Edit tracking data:
● ● ● ●

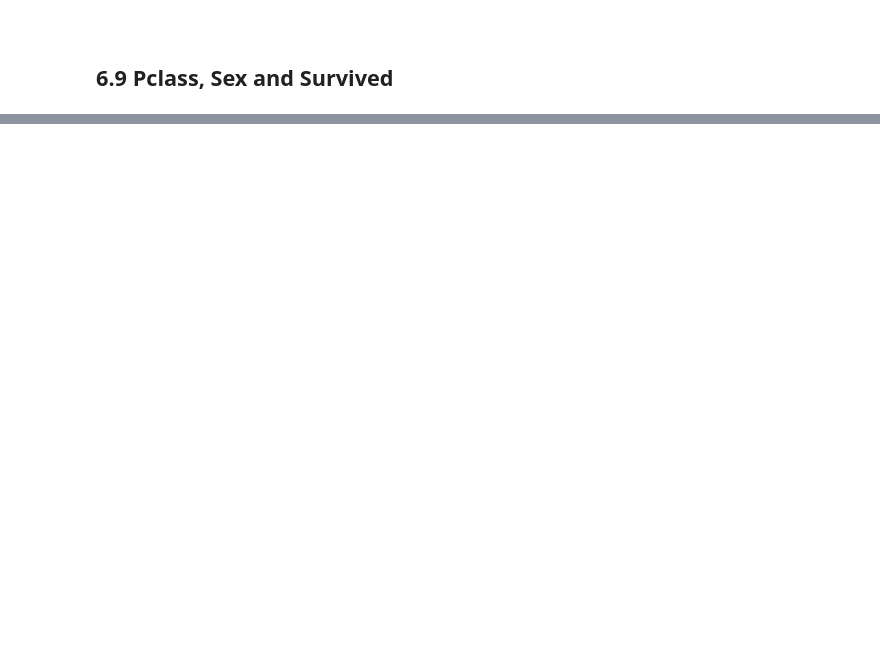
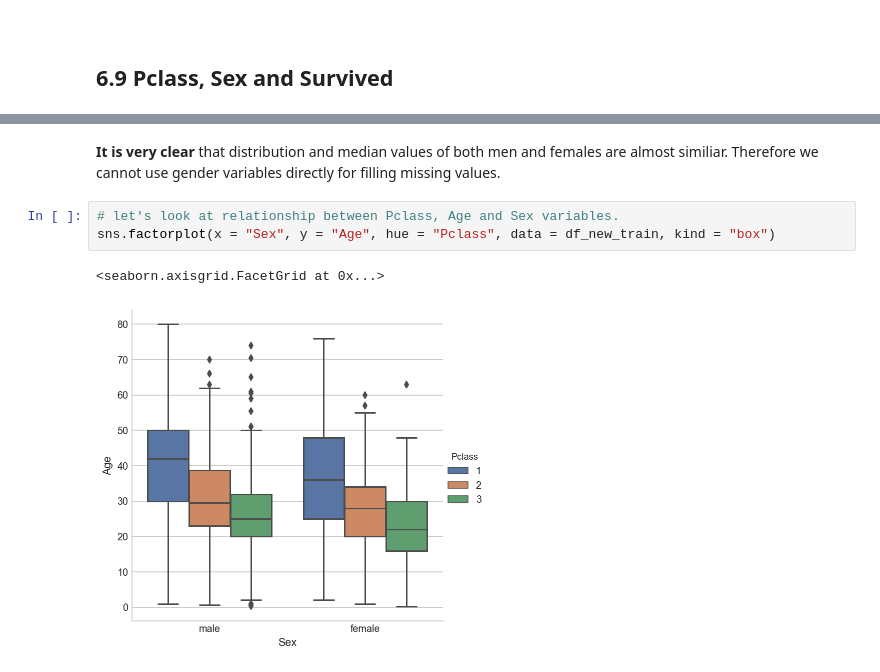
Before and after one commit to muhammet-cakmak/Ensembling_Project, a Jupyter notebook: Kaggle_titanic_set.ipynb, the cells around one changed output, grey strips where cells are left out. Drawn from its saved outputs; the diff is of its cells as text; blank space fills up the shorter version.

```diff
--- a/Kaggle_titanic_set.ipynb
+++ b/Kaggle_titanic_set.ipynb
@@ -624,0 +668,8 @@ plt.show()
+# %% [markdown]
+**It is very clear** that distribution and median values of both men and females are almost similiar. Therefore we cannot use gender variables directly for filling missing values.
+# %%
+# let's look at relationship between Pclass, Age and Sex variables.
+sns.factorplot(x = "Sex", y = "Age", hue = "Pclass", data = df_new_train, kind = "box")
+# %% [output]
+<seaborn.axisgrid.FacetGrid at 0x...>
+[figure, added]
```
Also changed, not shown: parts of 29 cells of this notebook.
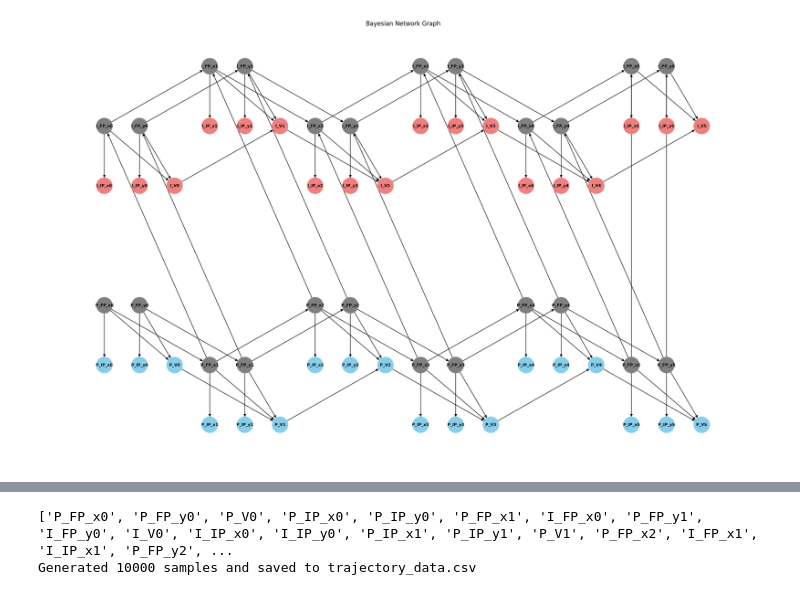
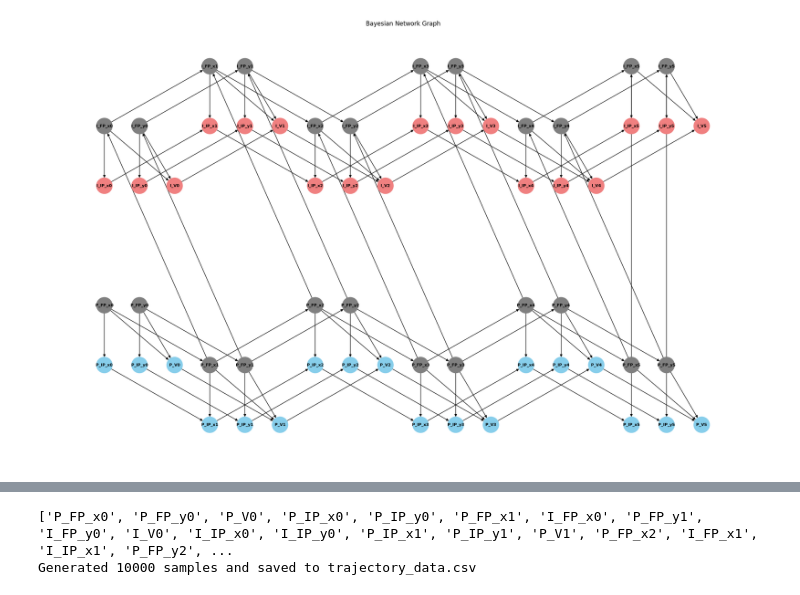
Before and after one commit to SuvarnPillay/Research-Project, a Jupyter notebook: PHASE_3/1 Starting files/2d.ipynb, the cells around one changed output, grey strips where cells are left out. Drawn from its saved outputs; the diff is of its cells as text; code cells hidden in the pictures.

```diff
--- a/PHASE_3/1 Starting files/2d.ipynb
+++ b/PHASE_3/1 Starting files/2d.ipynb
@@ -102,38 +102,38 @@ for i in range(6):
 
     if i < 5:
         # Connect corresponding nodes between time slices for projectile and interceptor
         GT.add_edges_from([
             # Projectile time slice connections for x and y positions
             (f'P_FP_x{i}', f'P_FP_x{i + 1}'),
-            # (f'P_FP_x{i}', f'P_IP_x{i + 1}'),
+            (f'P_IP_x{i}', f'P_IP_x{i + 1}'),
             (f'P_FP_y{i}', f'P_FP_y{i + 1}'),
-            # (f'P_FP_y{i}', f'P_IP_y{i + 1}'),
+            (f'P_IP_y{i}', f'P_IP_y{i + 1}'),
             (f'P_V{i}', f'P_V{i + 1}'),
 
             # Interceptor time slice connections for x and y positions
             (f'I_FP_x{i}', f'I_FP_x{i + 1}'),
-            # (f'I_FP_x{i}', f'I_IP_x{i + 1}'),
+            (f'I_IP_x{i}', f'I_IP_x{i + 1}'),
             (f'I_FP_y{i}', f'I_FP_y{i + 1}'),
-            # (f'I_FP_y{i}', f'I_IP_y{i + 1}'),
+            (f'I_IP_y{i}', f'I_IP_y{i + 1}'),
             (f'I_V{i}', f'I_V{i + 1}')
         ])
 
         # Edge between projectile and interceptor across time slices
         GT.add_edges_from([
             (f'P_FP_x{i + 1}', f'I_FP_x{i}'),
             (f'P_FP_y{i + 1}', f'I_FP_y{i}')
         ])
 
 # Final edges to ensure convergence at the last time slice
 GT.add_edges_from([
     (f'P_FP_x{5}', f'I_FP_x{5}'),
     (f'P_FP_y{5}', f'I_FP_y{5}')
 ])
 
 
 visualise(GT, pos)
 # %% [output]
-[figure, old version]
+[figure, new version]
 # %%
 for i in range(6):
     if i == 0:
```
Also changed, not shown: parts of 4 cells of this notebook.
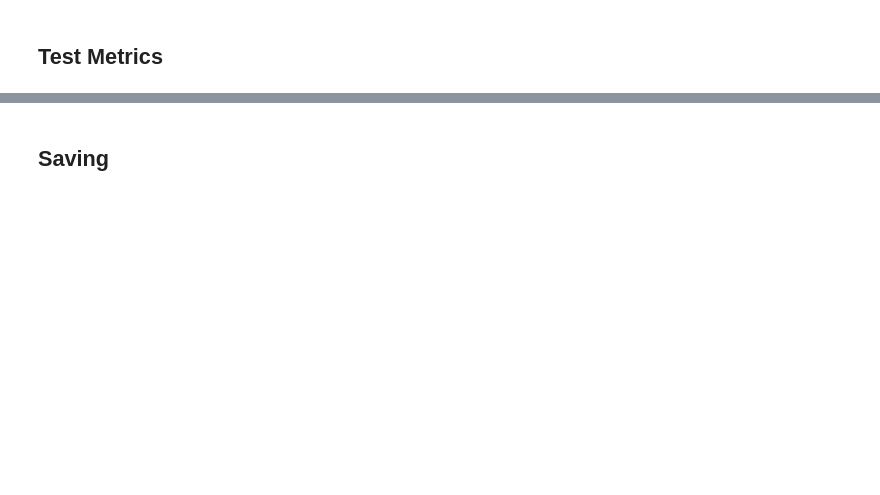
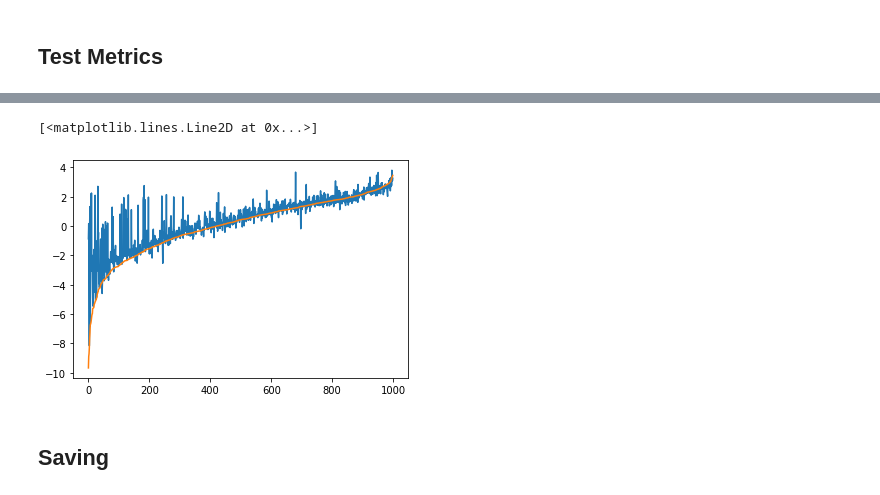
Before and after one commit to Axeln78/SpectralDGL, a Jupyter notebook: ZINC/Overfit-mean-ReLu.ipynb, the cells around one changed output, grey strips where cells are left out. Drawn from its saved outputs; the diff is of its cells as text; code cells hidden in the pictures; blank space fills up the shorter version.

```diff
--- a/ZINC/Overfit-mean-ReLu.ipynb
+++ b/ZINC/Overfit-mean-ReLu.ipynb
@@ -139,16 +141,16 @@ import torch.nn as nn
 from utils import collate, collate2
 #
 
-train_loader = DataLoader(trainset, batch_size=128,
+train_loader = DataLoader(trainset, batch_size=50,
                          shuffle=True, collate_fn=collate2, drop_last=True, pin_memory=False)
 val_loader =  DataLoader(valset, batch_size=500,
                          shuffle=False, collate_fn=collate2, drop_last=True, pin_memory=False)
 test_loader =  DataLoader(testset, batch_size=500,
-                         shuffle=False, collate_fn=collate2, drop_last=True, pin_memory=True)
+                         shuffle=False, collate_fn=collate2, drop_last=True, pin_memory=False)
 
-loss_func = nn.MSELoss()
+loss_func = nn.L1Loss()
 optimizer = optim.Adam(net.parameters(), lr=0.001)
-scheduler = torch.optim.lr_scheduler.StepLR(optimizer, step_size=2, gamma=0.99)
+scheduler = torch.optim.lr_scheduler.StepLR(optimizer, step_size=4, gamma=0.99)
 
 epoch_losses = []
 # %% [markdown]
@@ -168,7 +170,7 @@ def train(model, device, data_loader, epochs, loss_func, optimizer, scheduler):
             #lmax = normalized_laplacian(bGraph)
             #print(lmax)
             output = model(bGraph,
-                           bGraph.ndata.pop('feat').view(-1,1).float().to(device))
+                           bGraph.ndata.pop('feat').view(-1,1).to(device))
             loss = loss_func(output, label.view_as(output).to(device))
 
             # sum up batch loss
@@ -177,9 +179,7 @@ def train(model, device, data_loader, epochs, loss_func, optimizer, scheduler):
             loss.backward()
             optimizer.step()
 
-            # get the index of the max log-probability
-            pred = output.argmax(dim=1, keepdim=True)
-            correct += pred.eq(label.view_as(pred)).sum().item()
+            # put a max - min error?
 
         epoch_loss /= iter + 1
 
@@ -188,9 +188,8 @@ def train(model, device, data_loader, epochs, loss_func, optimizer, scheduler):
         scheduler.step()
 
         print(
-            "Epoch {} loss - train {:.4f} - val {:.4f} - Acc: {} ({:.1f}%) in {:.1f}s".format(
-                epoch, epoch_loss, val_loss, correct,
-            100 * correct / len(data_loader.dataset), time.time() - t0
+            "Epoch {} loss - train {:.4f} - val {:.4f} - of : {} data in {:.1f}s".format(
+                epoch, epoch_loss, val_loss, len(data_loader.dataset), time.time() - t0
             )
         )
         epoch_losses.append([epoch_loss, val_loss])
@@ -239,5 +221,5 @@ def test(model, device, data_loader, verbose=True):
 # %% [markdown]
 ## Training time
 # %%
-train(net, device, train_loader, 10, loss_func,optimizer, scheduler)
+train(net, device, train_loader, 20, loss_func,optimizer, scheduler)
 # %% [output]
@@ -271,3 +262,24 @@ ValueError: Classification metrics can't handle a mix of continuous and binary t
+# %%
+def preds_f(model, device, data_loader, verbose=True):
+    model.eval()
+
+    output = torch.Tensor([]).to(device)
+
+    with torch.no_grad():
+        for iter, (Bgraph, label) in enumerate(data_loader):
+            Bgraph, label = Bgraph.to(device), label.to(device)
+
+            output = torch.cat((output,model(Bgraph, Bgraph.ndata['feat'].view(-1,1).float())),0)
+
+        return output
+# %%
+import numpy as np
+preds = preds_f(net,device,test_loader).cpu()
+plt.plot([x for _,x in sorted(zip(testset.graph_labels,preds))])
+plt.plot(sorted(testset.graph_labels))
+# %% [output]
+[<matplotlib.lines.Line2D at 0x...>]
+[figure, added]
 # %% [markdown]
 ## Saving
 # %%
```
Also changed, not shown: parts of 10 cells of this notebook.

● ● ● ●

Exercise details »
Copy every line from the records above that contains the string "where".

Answer to the exercise »
Before and after one commit to muhammet-cakmak/Ensembling_Project, a Jupyter notebook: Kaggle_titanic_set.ipynb, the cells around one changed output, grey strips where cells are left out. Drawn from its saved outputs; the diff is of its cells as text; blank space fills up the shorter version.
Before and after one commit to SuvarnPillay/Research-Project, a Jupyter notebook: PHASE_3/1 Starting files/2d.ipynb, the cells around one changed output, grey strips where cells are left out. Drawn from its saved outputs; the diff is of its cells as text; code cells hidden in the pictures.
Before and after one commit to Axeln78/SpectralDGL, a Jupyter notebook: ZINC/Overfit-mean-ReLu.ipynb, the cells around one changed output, grey strips where cells are left out. Drawn from its saved outputs; the diff is of its cells as text; code cells hidden in the pictures; blank space fills up the shorter version.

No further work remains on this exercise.